I hope you agree that it’s in everyone’s interests to foster a genuinely supportive team spirit at work. We all know how much easier the working day is when you know that others have got your back, but if the emotional argument alone isn’t enough, the statisticians amongst you might like to know that 2016 Gallup research finds organisations with engaged employees outperform others by 147%. The same research concludes that providing people with the right tools, resources, and equipment is the most important thing you can do to keep them engaged and effective.
It’s obvious, but one of the best ways of finding out what your team members need is to ask them, but please only do this if you are committed to acting on their feedback – doing nothing will only increase their frustrations and leave them feeling unsupported.
They will be able to tell you immediately what’s working and what isn’t if you ask:
- What are your biggest frustrations at work?
- Do you have the physical tools that you need to do your job?
- Do you often have to call around or search online for key information?
- Can you easily contact other team members?
- Is the flow of information within the department or team effective?
- Are any parts of your working day or workflow processes inefficient?
- Have you had the training you need to do your work well?
- Would additional training improve your work, or make it more efficient?
- What causes you the most stress during the day?
You could ask colleagues to come along to the next team meeting with their answers or you could run a lunchtime session where everyone writes their responses on post-it notes and sticks them under the question headings. You could also ask for emailed responses or anonymous written feedback posted into a box in the staff room if this makes people feel more comfortable giving their honest thoughts. Where common themes are identified, they can be tackled as a priority. If somebody feels passionate about a particular topic, by all means ask them to take ownership of proposing solutions and keeping everyone aware of progress
Supporting your team effectively requires that you consistently:
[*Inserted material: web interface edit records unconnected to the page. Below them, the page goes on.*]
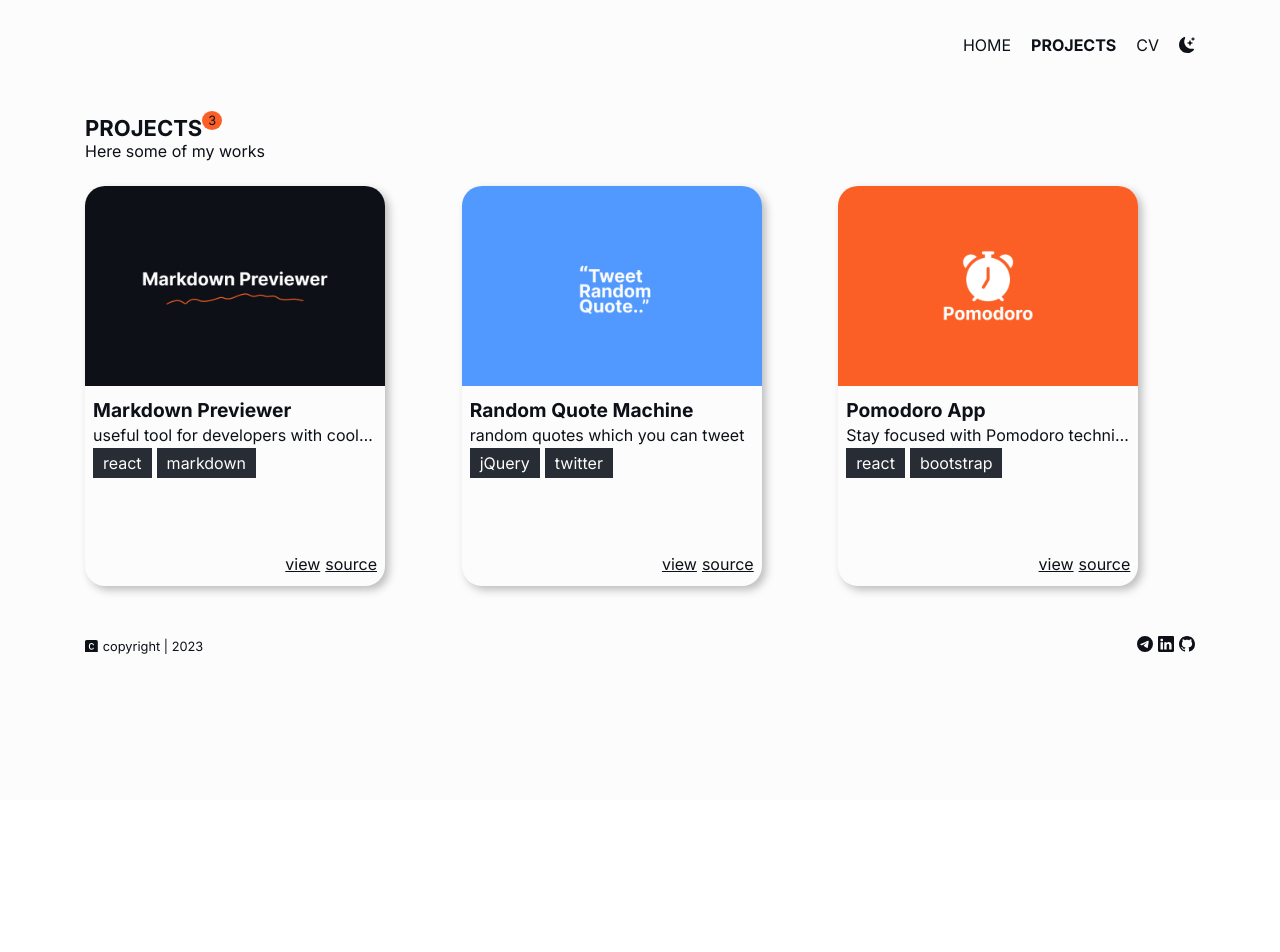
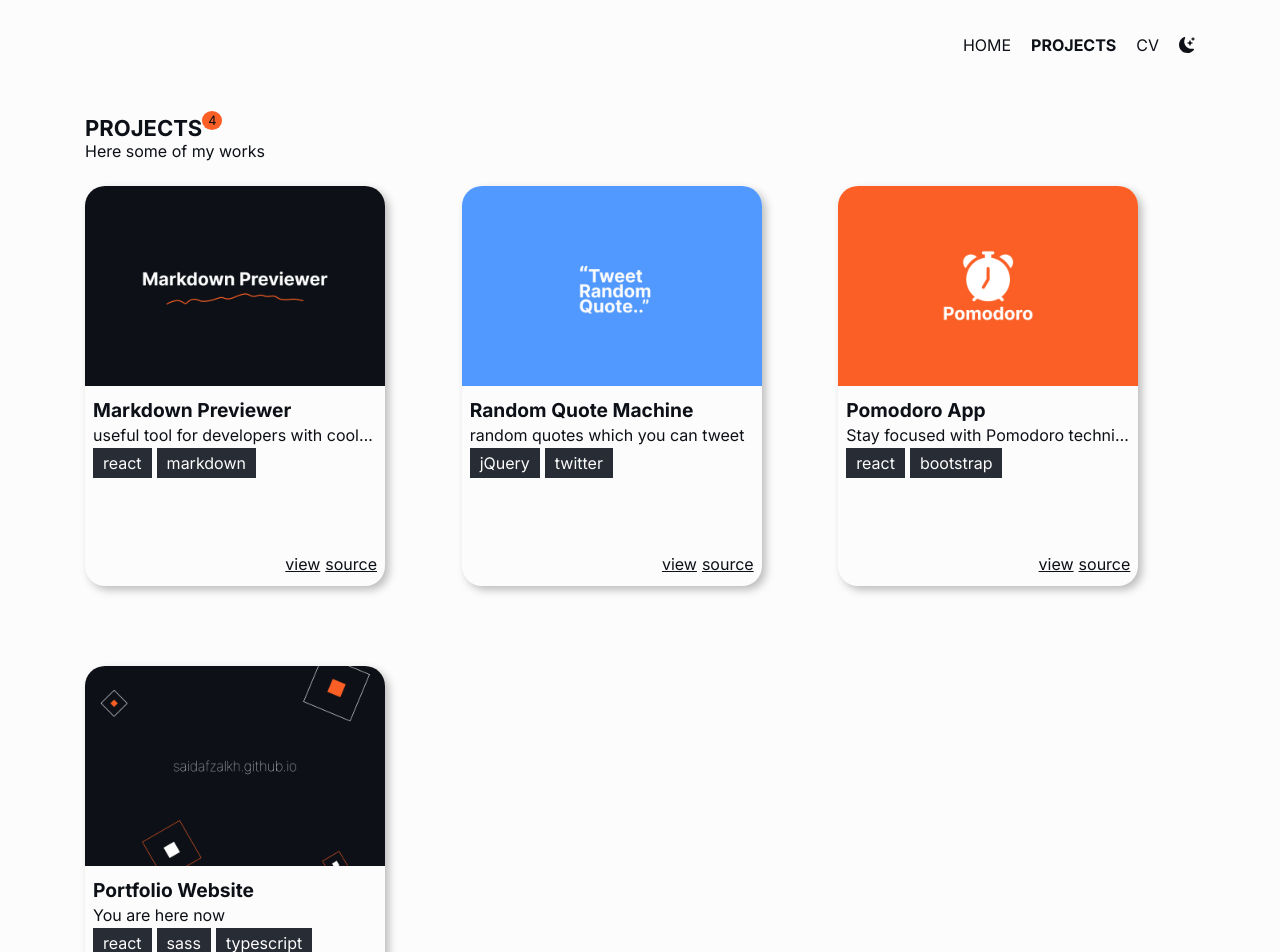
Before and after one commit to saidafzalkh/old-pws, a React (Vite) app: page /pro in a window 1280 px wide. Shown: the top 952 px of the page. Before the commit the page ends 800 px from the top, so only its background shows below. Built offline with nearby package versions, Linux system fonts and the light colour scheme.

Commit message:
fixed & added new work

```diff
--- a/src/assets/project-covers/covers.ts
+++ b/src/assets/project-covers/covers.ts
@@ -1,9 +1,11 @@
 import markdown from "./preview-mark.png"
 import tweet from "./preview-tweet.png"
 import pomodoro from "./preview-pomodoro.png"
+import website from "./preview-website.png"
 
 export const covers = {
     markdown,
     tweet,
-    pomodoro
+    pomodoro,
+    website
 }
--- a/src/data/PortfolioProjects.data.ts
+++ b/src/data/PortfolioProjects.data.ts
@@ -30,6 +30,14 @@ export const projects: PortfolioProject[] = [
         tags: [{title: "react"}, {title: "bootstrap"}],
         source: "https://github.com/saidafzalkh/pomodoro-app",
         view: "https://saidafzalkh.github.io/pomodoro-app/"
+    },
+    {
+        id: 4,
+        cover: {path: covers.website, alt: "Personal Website Cover"},
+        title: "Portfolio Website",
+        description: "You are here now",
+        tags: [{title: "react"}, {title: "sass"}, {title: "typescript"}],
+        source: "https://github.com/saidafzalkh/saidafzal.github.io",
     }
 ]
 export const projects_header: page_header = {
--- a/src/data/Summary.data.ts
+++ b/src/data/Summary.data.ts
@@ -1,5 +1,5 @@
 export const summary = {
     about: "Saidafzal Kholkhujaev",
     title: "Summary",
-    content: "Hello there! 👋 </br> I am <b> front end </b> developer who loves minimalistic UI. I learned write code by myself and I really love it. <i> Now I am looking for job where I can keep learning and have good experience.</i> Also I have worked as <b> mentor </b> in learning center, I helped to others learn basics of web programming"
+    content: "Hello there! 👋 </br> I am <b> front end </b> developer who loves minimalistic UI. I learned write code by myself and I really love it. <i> Now I am looking for job where I can keep learning and have good experience.</i> Also I have worked as a <b> mentor </b> in learning center, I helped to others learn basics of web programming"
 }
```
Also changed, not shown: src/assets/project-covers/preview-website.png (added).
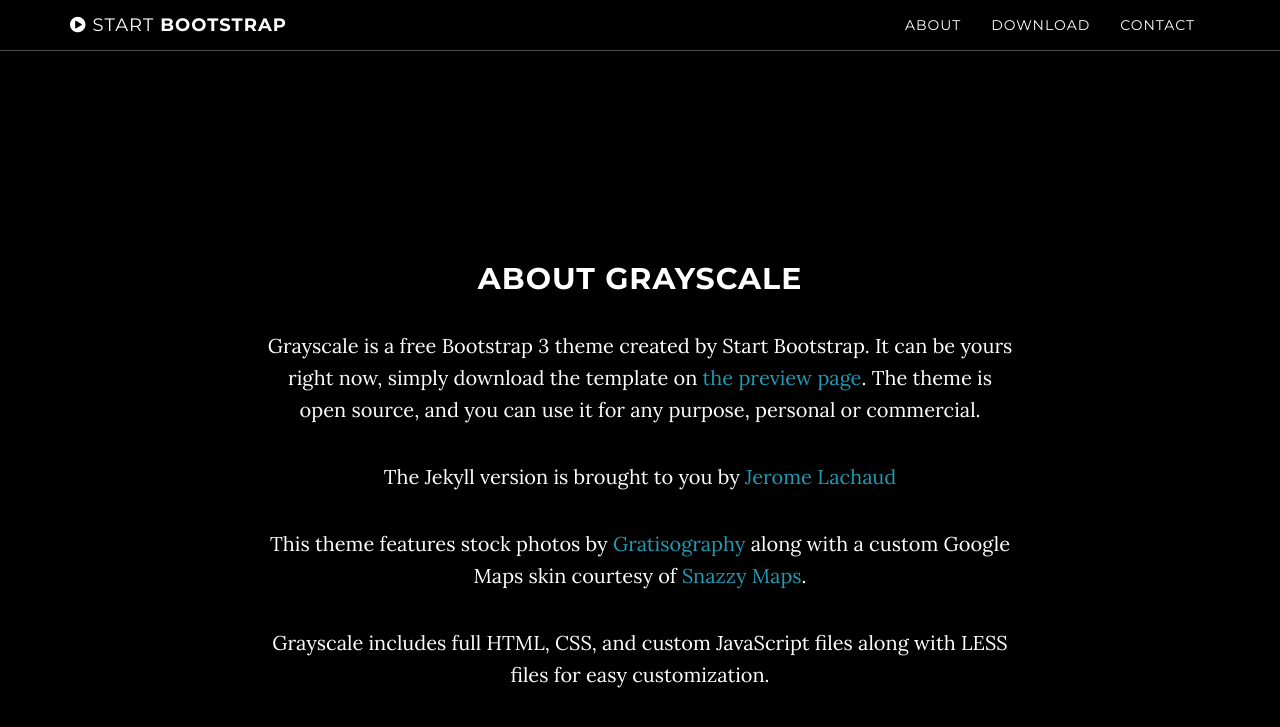
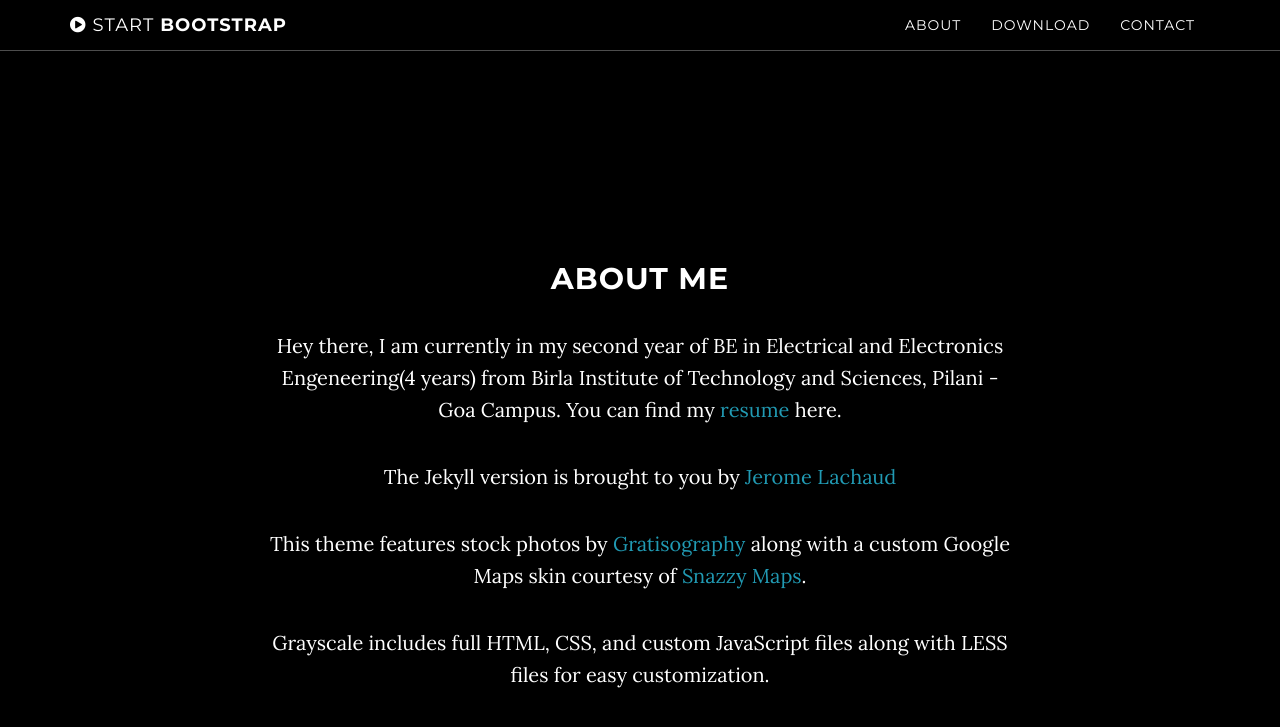
Before and after one commit to Oytrik/Oytrik.github.io, a Jekyll site: the page built from index.html, in a window 1280 px wide and 900 px high, scrolled down 838 px. Shown: the top 727 px of the window. Built offline with Jekyll 4.4.1, drawn with Linux system fonts in a browser that asks for light colours.

Commit message:
Update about.html

```diff
--- a/_includes/about.html
+++ b/_includes/about.html
@@ -2,8 +2,8 @@
     <section id="about" class="container content-section text-center">
         <div class="row">
             <div class="col-lg-8 col-lg-offset-2">
-                <h2>About Grayscale</h2>
-                <p>Grayscale is a free Bootstrap 3 theme created by Start Bootstrap. It can be yours right now, simply download the template on <a href="http://startbootstrap.com/template-overviews/grayscale/">the preview page</a>. The theme is open source, and you can use it for any purpose, personal or commercial.</p>
+                <h2>About Me</h2>
+                <p>Hey there, I am currently in my second year of BE in Electrical and Electronics Engeneering(4 years) from Birla Institute of Technology and Sciences, Pilani - Goa Campus. You can find my <a href="http://startbootstrap.com/template-overviews/grayscale/">resume</a> here.</p>
                 <p>The Jekyll version is brought to you by <a href="https://github.com/jeromelachaud">Jerome Lachaud</a></p>
                 <p>This theme features stock photos by <a href="http://gratisography.com/">Gratisography</a> along with a custom Google Maps skin courtesy of <a href="http://snazzymaps.com/">Snazzy Maps</a>.</p>
                 <p>Grayscale includes full HTML, CSS, and custom JavaScript files along with LESS files for easy customization.</p>
```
- Listen. High achieving professionals need to feel that their boss really listens to them. People are more likely to be engaged if they work in an environment that encourages them to share their thoughts, opinions and feedback. Draw on their experiences and ideas to provide a fresh outlook or opinion on a situation. Be open to, and encourage feedback from, all staff and take action where required.
- Involve. Give real responsibility and accountability. Share financial data for the organisation for example and ask for ideas where savings can be made, customer value can be increased or where more efficient/effective policies can be applied.
- Value. Praise your staff and build their self-esteem by connecting thanks and praise to a specific action or accomplishment. Say thank you often and publicly, acknowledging where extra effort is made or where achievements have been particularly hard won. Rewarding ’employee of the month’ may seem a little cheesy to some of you, but such schemes do motivate people to go the extra mile. Ask clients to nominate members of the team in all roles for special recognition or nominate fellow colleagues for a more jokey award – the fact that the process is open to all and based on merit will help bring everyone together.
- Be empathic. Even if you don’t always give the answer they want, knowing you have listened and taken on board their concerns will go a long way in building rapport and respect.
- Support. Professionals want to feel fully supported by the organisation; they want to feel that an interest has been taken in their personal and professional development, that they are encouraged to grow and develop, and that they have a role and a future there.
- Motivate. Ensure that everyone has a live job description, featuring expectations of the role against which people are appraised annually (with a shorter, more informal performance review six monthly). These objectives should tie into the vision and mission of the organisation in order for everyone to truly feel that their efforts are making a genuine difference and building a stronger team united by a common goal.
Ultimately, support makes people feel happy and enthusiastic. Supported people are more productive, more engaged, and more likely to come up with new ideas. Their genuine commitment delivers a wide range of benefits for the organisation:
- Higher performance
- Increased productivity
- Lower absenteeism
- Reduced staff turnover
- Improved satisfaction
- Greater creativity and problem solving
Coming together is a beginning. Keeping together is progress. Working together is success.